Another chalked-up slice of Essex hooliganalia whose cinematic qualities are in extreme short supply.
Like some self-perpetuating creative industry (let's call it the ever-expanding 'hooliganalia' genre), the now-infamous Rettendon Range Rover murders from 1995 gets yet another big screen extrapolation. And much like its cinematic forebears – Rise Of The Footsoldier, Bonded By Blood, Essex Boys, etc. – it's about as fun as being hosed down in weak lager while a particularly irate taxi driver spits vile invective in your general direction.
It's all told from the perspective of Darren Nicholls (Nick Nevern), a drug-pushing goon turned supergrass who narrates the story by shouting it like he's on a bad phone line from Micronesia. The basic story charts the rise and fall of a crew of revolting, Chelmsford-based hoods whose (short) lives climax with a shotgun shell to the gob while parked down a rainy rural byway.

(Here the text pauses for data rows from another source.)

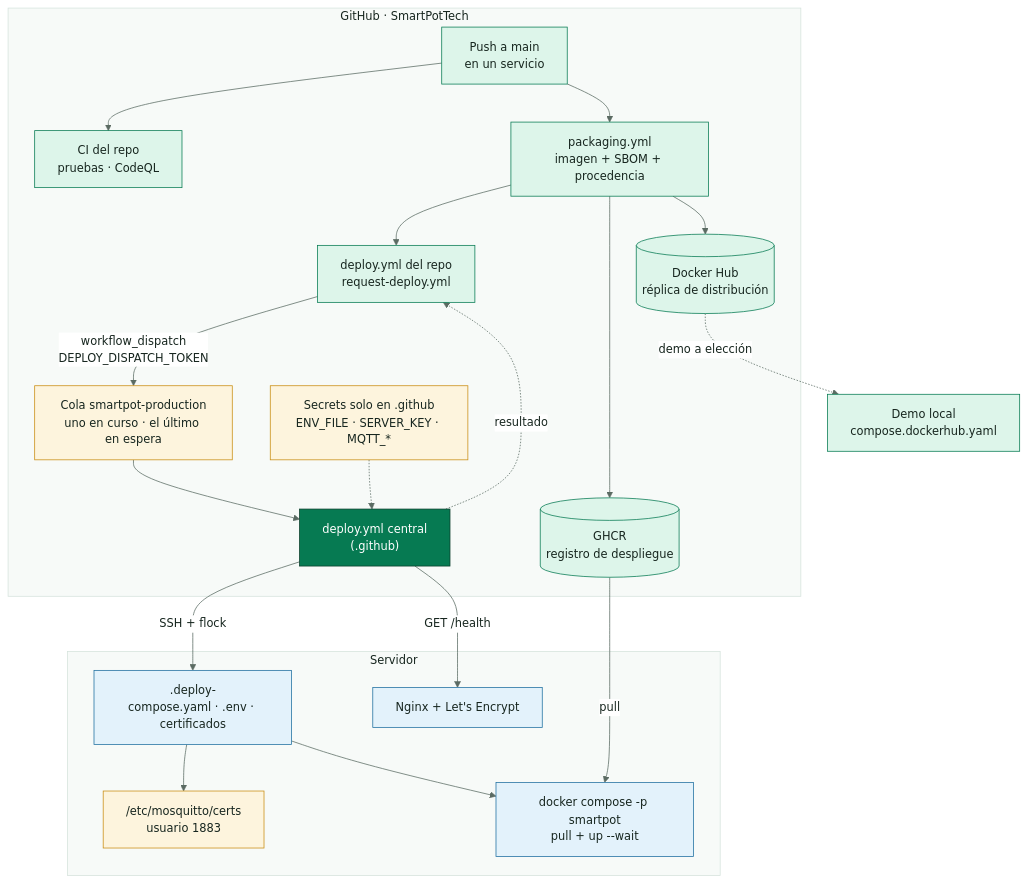
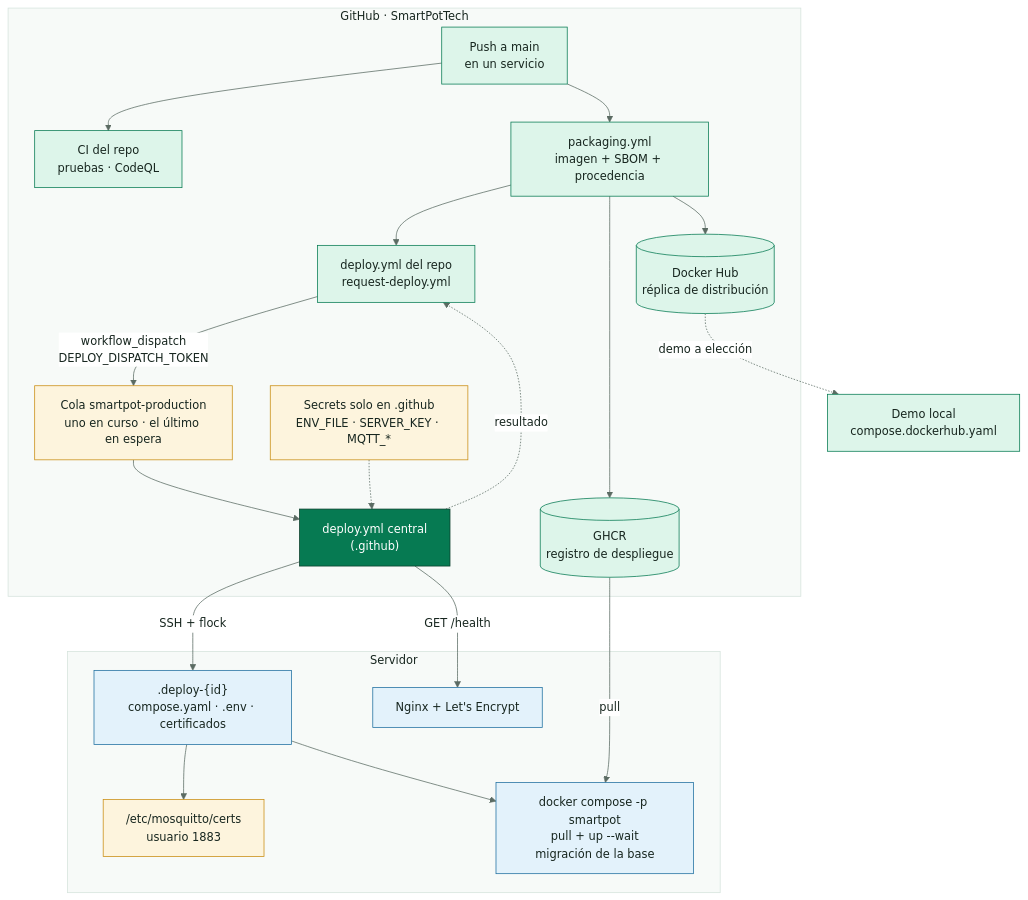
Before and after one commit to SmartPotTech/.github: the diagram in docs/diagrams/SmartPot_06_Deployment.mmd, drawn with Mermaid. The commit also changed 1 other file, not shown here.

Commit message:
Show database migration in deployment diagram

```diff
--- a/docs/diagrams/SmartPot_06_Deployment.mmd
+++ b/docs/diagrams/SmartPot_06_Deployment.mmd
@@ -1,33 +1,33 @@
 %%{init: {"theme": "base", "fontFamily": "Segoe UI, Arial, sans-serif", "themeVariables": {"fontFamily": "Segoe UI, Arial, sans-serif", "fontSize": "15px", "primaryColor": "#DDF5EA", "primaryTextColor": "#17261F", "primaryBorderColor": "#067A52", "secondaryColor": "#E3F2FB", "secondaryTextColor": "#17261F", "secondaryBorderColor": "#1F6FA0", "tertiaryColor": "#F2F7F4", "tertiaryTextColor": "#17261F", "tertiaryBorderColor": "#D5E3DC", "lineColor": "#5B6B63", "textColor": "#17261F", "mainBkg": "#DDF5EA", "nodeBorder": "#067A52", "clusterBkg": "#F7FAF8", "clusterBorder": "#D5E3DC", "edgeLabelBackground": "#FFFFFF", "actorBkg": "#067A52", "actorBorder": "#0B3D2B", "actorTextColor": "#FFFFFF", "actorLineColor": "#5B6B63", "signalColor": "#17261F", "signalTextColor": "#17261F", "labelBoxBkgColor": "#0B3D2B", "labelBoxBorderColor": "#0B3D2B", "labelTextColor": "#FFFFFF", "loopTextColor": "#0B3D2B", "noteBkgColor": "#FDF4DD", "noteBorderColor": "#C98D12", "noteTextColor": "#17261F", "activationBkgColor": "#DDF5EA", "activationBorderColor": "#067A52", "attributeBackgroundColorOdd": "#FFFFFF", "attributeBackgroundColorEven": "#F2F7F4"}}}%%
 flowchart TB
   subgraph github["GitHub · SmartPotTech"]
     repo["Push a main<br/>en un servicio"] --> ci["CI del repo<br/>pruebas · CodeQL"]
     repo --> pkg["packaging.yml<br/>imagen + SBOM + procedencia"]
     pkg --> ghcr[("GHCR<br/>registro de despliegue")]
     pkg --> hub[("Docker Hub<br/>réplica de distribución")]
     pkg --> dep["deploy.yml del repo<br/>request-deploy.yml"]
     dep -->|"workflow_dispatch<br/>DEPLOY_DISPATCH_TOKEN"| queue["Cola smartpot-production<br/>uno en curso · el último en espera"]
     queue --> central["deploy.yml central<br/>(.github)"]
     central -.->|"resultado"| dep
     secrets["Secrets solo en .github<br/>ENV_FILE · SERVER_KEY · MQTT_*"] -.-> central
   end
   subgraph servidor["Servidor"]
-    stage[".deploy-<id><br/>compose.yaml · .env · certificados"]
+    stage[".deploy-{id}<br/>compose.yaml · .env · certificados"]
     certs["/etc/mosquitto/certs<br/>usuario 1883"]
-    compose["docker compose -p smartpot<br/>pull + up --wait"]
+    compose["docker compose -p smartpot<br/>pull + up --wait<br/>migración de la base"]
     nginx["Nginx + Let's Encrypt"]
   end
   central -->|"SSH + flock"| stage
   stage --> certs
   stage --> compose
   ghcr -->|"pull"| compose
   hub -.->|"demo a elección"| demo["Demo local<br/>compose.dockerhub.yaml"]
   central -->|"GET /health"| nginx
   classDef gh fill:#DDF5EA,stroke:#067A52,color:#17261F
   classDef key fill:#FDF4DD,stroke:#C98D12,color:#17261F
   classDef srv fill:#E3F2FB,stroke:#1F6FA0,color:#17261F
   classDef core fill:#067A52,stroke:#0B3D2B,color:#FFFFFF
   class repo,ci,pkg,dep,demo gh
   class central core
   class secrets,certs,queue key
   class stage,compose,nginx srv
```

If nothing else, hooligan auteur Paul Tanter captures the sordid grimness of these wideboys' world as they revolve between scoffing chips in musty locals pubs, keeping up appearances at purported Essex superclub and blue drink nirvana, Raquel's (which resembles a badly repurposed Scout hut) and standing around in non-descript mini mansions while calling each other "soppy caaaants".
Kierston Wareing, so good in Ken Loach's It's A Free World and Andrea Arnold's Fish Tank, succumbs to typecast as a lippy Essex moll whose presence in the film seems engineered to up its naked flesh quotient. Other than that, performances cover the gamut from gurning to the plain ugly as the film at least doesn't ask that we view any of these people as violent folk heroes.

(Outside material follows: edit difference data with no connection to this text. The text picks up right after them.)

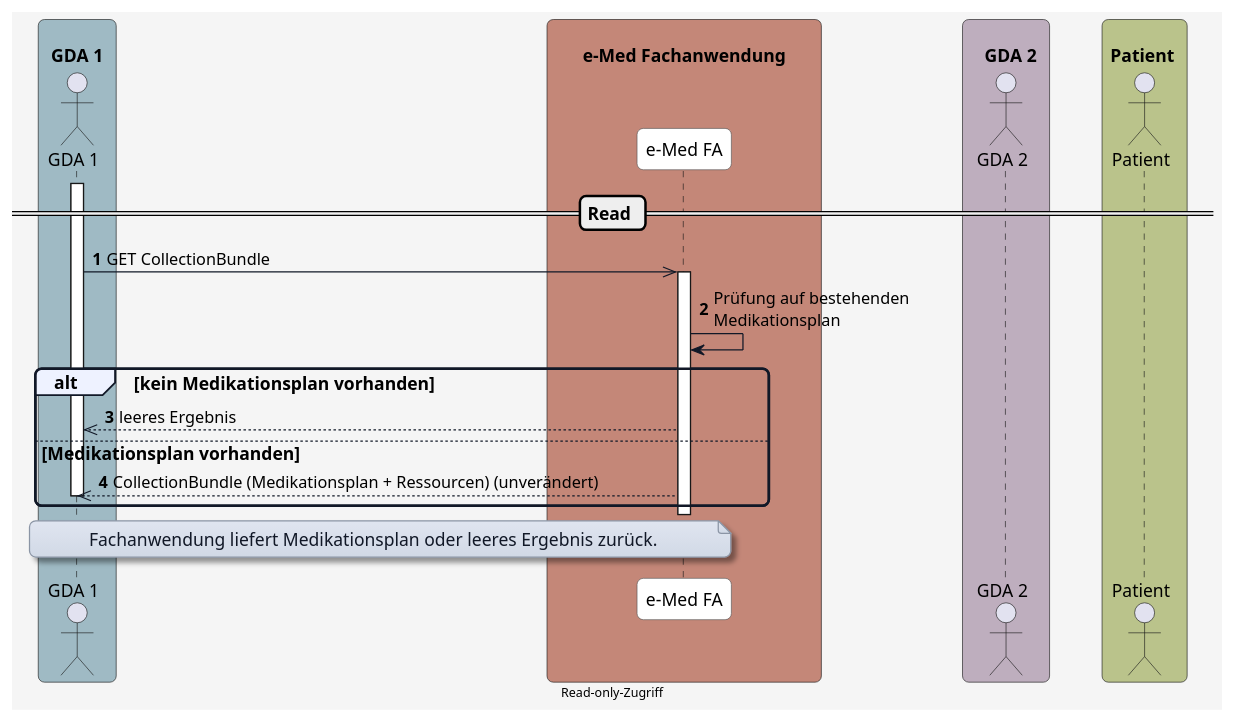
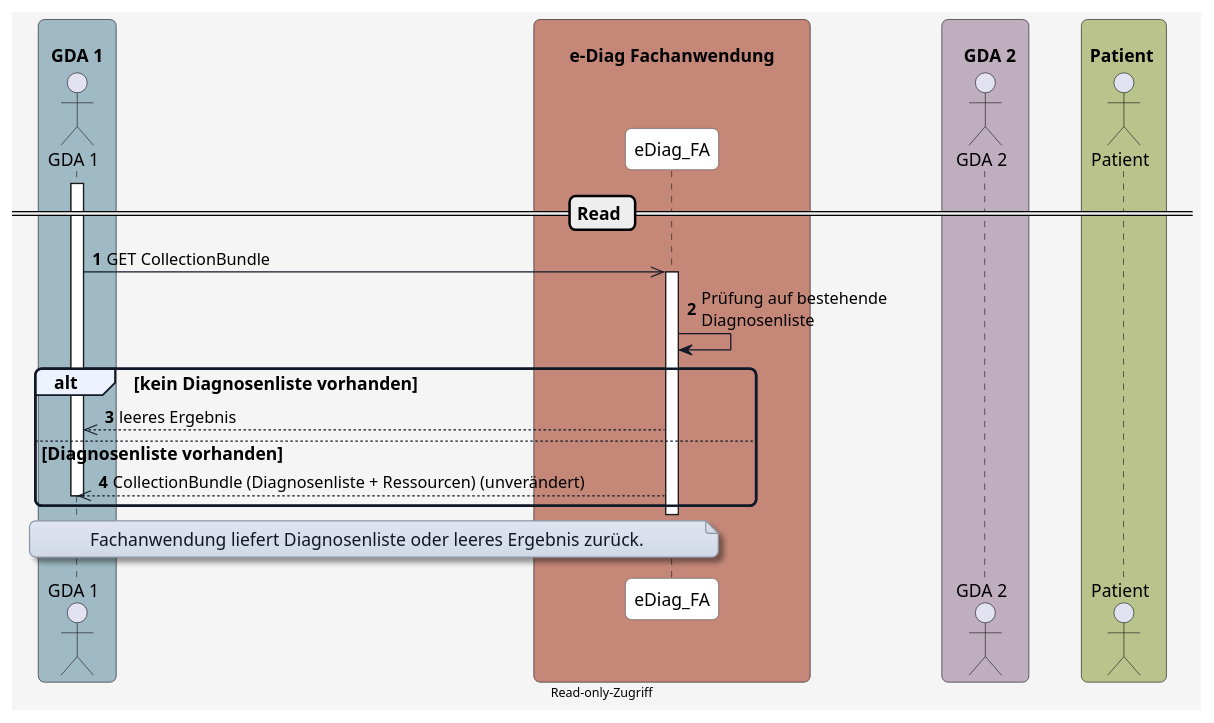
Before and after one commit to HL7Austria/ELGA-e-Diagnose-R4: the diagram in input/images-source/diagram_read.plantuml, drawn with PlantUML. The commit also changed 26 other files, not shown here.

Commit message:
input images plantuml and content

```diff
--- a/input/images-source/diagram_read.plantuml
+++ b/input/images-source/diagram_read.plantuml
@@ -1,81 +1,81 @@
 @startuml
 skinparam borderColor #000000
 skinparam backgroundColor #f5f5f5
 skinparam shadowing false
 skinparam roundCorner 10
 skinparam defaultFontName "Arial"
 skinparam defaultFontSize 14
 skinparam defaultFontColor #000000
 
 skinparam note {
   BackgroundColor #e0e5f0-#d1d9e6
   BorderColor #8b95a5
   BorderThickness 1
   RoundCorner 8
   Padding 6
   FontColor #111827
   Shadowing true
 }
 
 skinparam HyperlinkColor #0000EE
 skinparam HyperlinkUnderline false
 
 skinparam sequence {
   ParticipantBorderColor #555555
   ParticipantBackgroundColor #ffffff
   ParticipantFontColor #000000
   ParticipantFontSize 14
   ParticipantPadding 20
   ArrowColor #111827
   ArrowThickness 1
   ArrowFontColor #000000
   ArrowFontSize 13
   GroupBorderColor #111827
   GroupBackgroundColor #eef2ff
   GroupBorderThickness 2
 }
 
 skinparam BoxPadding 20
 skinparam BoxBorderColor #555555
 
 box "\n  GDA 1  " #9fbac4
   actor GDA_1 as "GDA 1"
 end box
 
-box "\n       e-Med Fachanwendung       " #C48778
-  participant eMed_FA as "e-Med FA"
+box "\n       e-Diag Fachanwendung       " #C48778
+  participant eDiag_FA as "eDiag_FA"
 end box
 
 box "\n    GDA 2  " #beaebe
   actor GDA_2 as "GDA 2"
 end box
 
 box "\n Patient  " #bac38b
   actor Patient as "Patient"
 end box
 
 
 autonumber
 
 == Read ==
 activate GDA_1
-GDA_1 ->> eMed_FA: GET CollectionBundle
+GDA_1 ->> eDiag_FA: GET CollectionBundle
 
-activate eMed_FA
-eMed_FA -> eMed_FA: Prüfung auf bestehenden\nMedikationsplan
+activate eDiag_FA
+eDiag_FA -> eDiag_FA: Prüfung auf bestehende\nDiagnosenliste
 
-alt kein Medikationsplan vorhanden
-  eMed_FA -->> GDA_1: leeres Ergebnis
-else Medikationsplan vorhanden
-  eMed_FA -->> GDA_1: CollectionBundle (Medikationsplan + Ressourcen) (unverändert)
+alt kein Diagnosenliste vorhanden
+  eDiag_FA -->> GDA_1: leeres Ergebnis
+else Diagnosenliste vorhanden
+  eDiag_FA -->> GDA_1: CollectionBundle (Diagnosenliste + Ressourcen) (unverändert)
   deactivate GDA_1
 end
-deactivate eMed_FA
+deactivate eDiag_FA
 
-note over GDA_1, eMed_FA
-Fachanwendung liefert Medikationsplan oder leeres Ergebnis zurück.
+note over GDA_1, eDiag_FA
+Fachanwendung liefert Diagnosenliste oder leeres Ergebnis zurück.
 end note
 
 center footer Read-only-Zugriff
 
 @enduml
```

Yet, this is poorly made and confusingly structured, with Tanter loosing the nuances of his material to his almost magnetic attraction to lurid gangland grotesquery.
Do we really need another movie on the Rettendon Range Rover murders?
No, we really don't.
For hooliganalia apologists only.